Booth Tarkington never lets me down

I was *desperate *for something to read, and browsing through the library shelves came across a rare Booth Tarkington I had never read, his 1905 novel The Conquest of Canaan. As usual, it is terrific! The story of a small town and various loves and hatreds and rivalries. He is so good at books where nothing big or dramatic really happens, but they are such great character studies, you really feel you get to know the people and their world.

His “kid” books (the Penrods and Orvies and Seventeen) are unrivaled for that sort of heartwarming early-20th-century nostalgia, and I also loved The Magnificent Ambersons, Alice Adams (though I *hate *the fey, fluttery Hepburn movie) *Presenting Lily Mars, The Show Piece, The Flirt *. . . It’s like visiting those towns that everyone in The Twilight Zone wanted to return to.
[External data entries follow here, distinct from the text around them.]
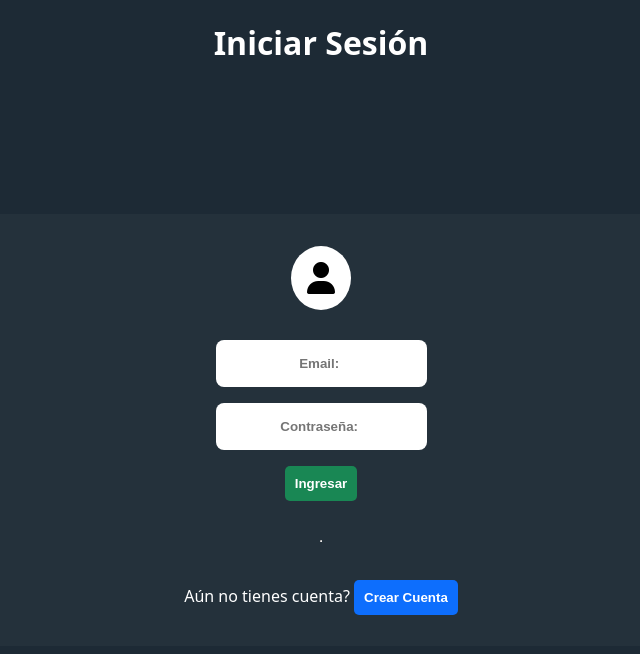
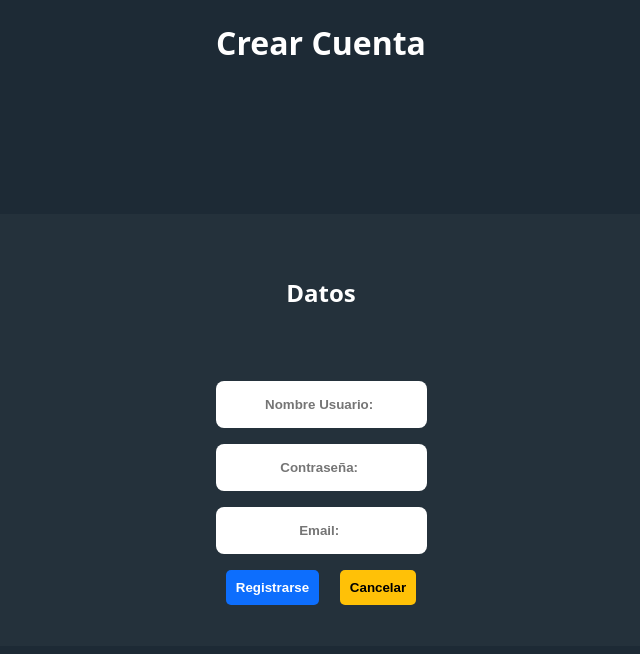
Before and after one commit to manuellpz/MyPass, a React (Vite) app: page / in a window 1280 px wide. Both pictures are taken after a click on the button "Crear Cuenta". Shown: the top 654 px of the page, without its empty margins (319-959 px from the left). Built offline with nearby package versions, Linux system fonts and the light colour scheme.

Commit message:
userRegistration component Design Done

```diff
--- a/src/App.css
+++ b/src/App.css
@@ -56,8 +56,18 @@ body {
     }
   }
 
+  .btn-group {
+    width: 100%;
+    display: flex;
+    justify-content: space-around;
+    align-items: center;
+  }
+
   #btn-create {
     background:#0d6efd;
     color:white;
   }
+  #btn-cancel {
+    background:#ffc107;
+  }
 }
--- a/src/App.jsx
+++ b/src/App.jsx
@@ -1,13 +1,24 @@
-import './App.css'
-import SignIn from './components/SignIn'
+import { useState } from "react";
+import "./App.css";
+import SignIn from "./components/SignIn";
+import UserRegistration from "./components/UserRegistration";
 
 function App() {
+  const [page, setPage] = useState("login");
+
+  const goPage = (pag) => {
+    setPage(pag);
+  };
 
   return (
     <div>
-      <SignIn />
+      {page === "login" ? (
+        <SignIn goPage={goPage} />
+      ) : (
+        <UserRegistration goPage={goPage} />
+      )}
     </div>
-  )
+  );
 }
 
-export default App
+export default App;
--- a/src/components/SignIn.jsx
+++ b/src/components/SignIn.jsx
@@ -1,10 +1,14 @@
-const SignIn = () => {
+const SignIn = ({ goPage }) => {
+  const handleSubmit = (e) => {
+    e.preventDefault();
+  };
+
   return (
     <div>
       <h1 className="signIn-title">Iniciar Sesión</h1>
       <div className="signIn-container">
         <i className="fa-solid fa-user icon-lg"></i>
-        <form>
+        <form onSubmit={handleSubmit}>
           <input
             type="email"
             className="input"
@@ -29,7 +33,11 @@ const SignIn = () => {
         <hr />
         <div>
           <label style={{ color: "white" }}>Aún no tienes cuenta? </label>
-          <button className="btn" id="btn-create">
+          <button
+            className="btn"
+            id="btn-create"
+            onClick={() => goPage("register")}
+          >
             Crear Cuenta
           </button>
         </div>
--- /dev/null
+++ b/src/components/UserRegistration.jsx
@@ -0,0 +1,54 @@
+const UserRegistration = ({ goPage }) => {
+  const handleSubmit = (e) => {
+    e.preventDefault();
+  };
+
+  return (
+    <>
+      <h1 className="signIn-title">Crear Cuenta</h1>
+      <div className="signIn-container">
+        <h2 style={{ color: "white" }}>Datos</h2>
+        <form onSubmit={handleSubmit}>
+          <input
+            type="text"
+            className="input"
+            id="txt-username"
+            placeholder="Nombre Usuario: "
+            required
+          />
+          <input
+            type="text"
+            className="input"
+            id="txt-pass"
+            placeholder="Contraseña: "
+            required
+          />
+          <input
+            type="email"
+            className="input"
+            id="txt-email"
+            placeholder="Email: "
+            required
+          />
+          <div className="btn-group">
+            <input
+              type="submit"
+              className="btn"
+              id="btn-create"
+              value="Registrarse"
+            />
+            <button
+              id="btn-cancel"
+              className="btn"
+              onClick={() => goPage("login")}
+            >
+              Cancelar
+            </button>
+          </div>
+        </form>
+      </div>
+    </>
+  );
+};
+
+export default UserRegistration;
```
Does anyone else read Booth Tarkington these days, or am I the last dinosaur? (And ask me sometime about Christopher Morley or Olive Higgins Prouty . . .)

I read Seventeen a while ago. It was ok, but the abhorent Lola, with her baby-talk and her repulsive dog “Flopit” (“Oooh–wookit da funny-mans Fwoppit! Ooo! Isn’t hims SOOooooooOOooooo siwwly-billy? Hims so funny-wunny!!”) stole the story. Yeah, it was supposed to be about whatshisname…Willie? but frankly, I just wanted to give him a good solid kick in the ass and just watch Lola, who was awesome in her horribleness wreak distruction on the town. I found myself skimming ahead to see what she’d do next rather than reading Willie’s stuff.

I re read the Penrod books this year. Mama plant gave them to me when I was young.
Herman attacking the White bully with a lawnmower is great. “In his warrior instinct, he wish to kill his enemy, and kill him quickly.”

I read The Magnificent Ambersons this year. I understand why Orson Welles was so angry that the ending was changed.

Another fan, but I’ve only read Alice Adams and The Magnificent Ambersons.

Another writer in the same vein (characterization, ordinary lives, not much plot) is Elizabeth Gaskell. Cranford is absolutely delicious. And W. Somerset Maugham. I’m reading Of Human Bondage – pages and pages of Philip Carey trying to find his place in the world, not a plot to be found, but it’s very compelling.

I loved Cranford! I read it years before the mini-series, and have a copy with 19th-century ink illustrations. “Charming,” in the best, non-ironic sense of the word.

I highly recommend Olive Higgins Prouty’s Vale Family series, of which Now, Voyager is the most famous.

And dig for more Booth Tarkington! The only book of his that didn’t “send” me was his early *The Gentleman from Indiana.

Thanks for the Prouty recommendation. Found two in Kindle editions, one free and one for 99 cents. :smiley:

If you haven’t yet read Tarkington’s Rumbin Galleries, you are in for one hell of a treat and must do so IMMEDIATELY. A lovely comic take on “high art” as seen in the Depression-era American bourgeoisie.

I’m very fond of the Penrods and have dutifully read a bunch of the “grown-up” books, which I mostly found a bit too sentimental for my taste, although with some fantastic comic bits in them, especially The Flirt.

Never heard of Little Orvie before this, will have to check it out!

It doesn’t ring a bell; I will ask my library for it!

You do that! If you don’t end up adoring Howie and Georgina and Mr. Rumbin, I will eat my Eugene Boudin print.

Which books did you get? Like Booth, Olive has never let me down. It’s best to read the Vale stories in order (she wrote them over, like, 20 years), but they are good on their own, too.

Conquest of Canaan is one of my favorites! Glad somebody discovered it.

Little Orvie and Rumbin Galleries are good calls, too. I’d add Kate Fennigate, The Young Mrs. Greeley, The Lorenzo Bunch, Image of Josephine, and his non-fiction The World Does Move to that list as well.

You may not find much Tarkington on the shelf at your library, but the bigger ones keep most of his works in their archives. Ask your librarian about that if the catalog listing isn’t including what you’re looking for.

You can also find cheap, cheap reading copies of Tark’s non-public-domain titles at Works from 1923 and prior can be had for free in electronic form, too.